> _What you will do_
Copy out all the entries shown below, exactly as they appear.

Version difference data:

•••••

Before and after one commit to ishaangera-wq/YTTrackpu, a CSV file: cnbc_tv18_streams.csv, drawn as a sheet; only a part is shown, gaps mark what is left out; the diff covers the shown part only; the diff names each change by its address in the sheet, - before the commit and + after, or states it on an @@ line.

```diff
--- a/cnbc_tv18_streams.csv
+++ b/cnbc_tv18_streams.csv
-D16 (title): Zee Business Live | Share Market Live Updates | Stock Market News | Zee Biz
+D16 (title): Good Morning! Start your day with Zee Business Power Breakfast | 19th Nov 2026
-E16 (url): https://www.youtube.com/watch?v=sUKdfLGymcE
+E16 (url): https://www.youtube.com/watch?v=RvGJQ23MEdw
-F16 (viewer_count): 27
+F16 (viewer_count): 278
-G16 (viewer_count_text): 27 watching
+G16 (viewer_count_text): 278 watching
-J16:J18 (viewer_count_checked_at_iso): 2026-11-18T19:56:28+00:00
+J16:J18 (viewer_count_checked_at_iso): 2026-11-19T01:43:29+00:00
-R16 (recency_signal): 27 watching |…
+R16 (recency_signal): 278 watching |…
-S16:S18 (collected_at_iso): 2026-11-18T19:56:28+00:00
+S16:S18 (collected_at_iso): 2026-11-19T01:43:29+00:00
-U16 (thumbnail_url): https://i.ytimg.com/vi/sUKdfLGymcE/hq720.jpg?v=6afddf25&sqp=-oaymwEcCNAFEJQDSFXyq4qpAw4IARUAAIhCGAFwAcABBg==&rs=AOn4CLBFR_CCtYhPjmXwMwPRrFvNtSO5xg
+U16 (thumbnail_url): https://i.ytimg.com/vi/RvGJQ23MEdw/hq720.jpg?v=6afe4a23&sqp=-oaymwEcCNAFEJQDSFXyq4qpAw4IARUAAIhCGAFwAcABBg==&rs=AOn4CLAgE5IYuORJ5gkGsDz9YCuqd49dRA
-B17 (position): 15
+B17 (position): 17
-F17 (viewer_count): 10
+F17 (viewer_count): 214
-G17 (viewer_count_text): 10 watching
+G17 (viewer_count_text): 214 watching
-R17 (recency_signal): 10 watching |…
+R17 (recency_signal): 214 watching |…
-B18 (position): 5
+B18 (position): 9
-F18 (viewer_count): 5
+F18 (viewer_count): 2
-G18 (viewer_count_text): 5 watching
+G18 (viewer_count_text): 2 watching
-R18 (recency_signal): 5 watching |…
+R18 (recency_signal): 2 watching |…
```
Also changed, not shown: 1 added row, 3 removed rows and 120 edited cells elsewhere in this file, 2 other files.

•••••

> _Output for this task_
Before and after one commit to ishaangera-wq/YTTrackpu, a CSV file: cnbc_tv18_streams.csv, drawn as a sheet; only a part is shown, gaps mark what is left out; the diff covers the shown part only; the diff names each change by its address in the sheet, - before the commit and + after, or states it on an @@ line.

```diff
--- a/cnbc_tv18_streams.csv
+++ b/cnbc_tv18_streams.csv
-D16 (title): Zee Business Live | Share Market Live Updates | Stock Market News | Zee Biz
+D16 (title): Good Morning! Start your day with Zee Business Power Breakfast | 19th Nov 2026
-E16 (url): https://www.youtube.com/watch?v=sUKdfLGymcE
+E16 (url): https://www.youtube.com/watch?v=RvGJQ23MEdw
-F16 (viewer_count): 27
+F16 (viewer_count): 278
-G16 (viewer_count_text): 27 watching
+G16 (viewer_count_text): 278 watching
-J16:J18 (viewer_count_checked_at_iso): 2026-11-18T19:56:28+00:00
+J16:J18 (viewer_count_checked_at_iso): 2026-11-19T01:43:29+00:00
-R16 (recency_signal): 27 watching |…
+R16 (recency_signal): 278 watching |…
-S16:S18 (collected_at_iso): 2026-11-18T19:56:28+00:00
+S16:S18 (collected_at_iso): 2026-11-19T01:43:29+00:00
-U16 (thumbnail_url): https://i.ytimg.com/vi/sUKdfLGymcE/hq720.jpg?v=6afddf25&sqp=-oaymwEcCNAFEJQDSFXyq4qpAw4IARUAAIhCGAFwAcABBg==&rs=AOn4CLBFR_CCtYhPjmXwMwPRrFvNtSO5xg
+U16 (thumbnail_url): https://i.ytimg.com/vi/RvGJQ23MEdw/hq720.jpg?v=6afe4a23&sqp=-oaymwEcCNAFEJQDSFXyq4qpAw4IARUAAIhCGAFwAcABBg==&rs=AOn4CLAgE5IYuORJ5gkGsDz9YCuqd49dRA
-B17 (position): 15
+B17 (position): 17
-F17 (viewer_count): 10
+F17 (viewer_count): 214
-G17 (viewer_count_text): 10 watching
+G17 (viewer_count_text): 214 watching
-R17 (recency_signal): 10 watching |…
+R17 (recency_signal): 214 watching |…
-B18 (position): 5
+B18 (position): 9
-F18 (viewer_count): 5
+F18 (viewer_count): 2
-G18 (viewer_count_text): 5 watching
+G18 (viewer_count_text): 2 watching
-R18 (recency_signal): 5 watching |…
+R18 (recency_signal): 2 watching |…
```
Also changed, not shown: 1 added row, 3 removed rows and 120 edited cells elsewhere in this file, 2 other files.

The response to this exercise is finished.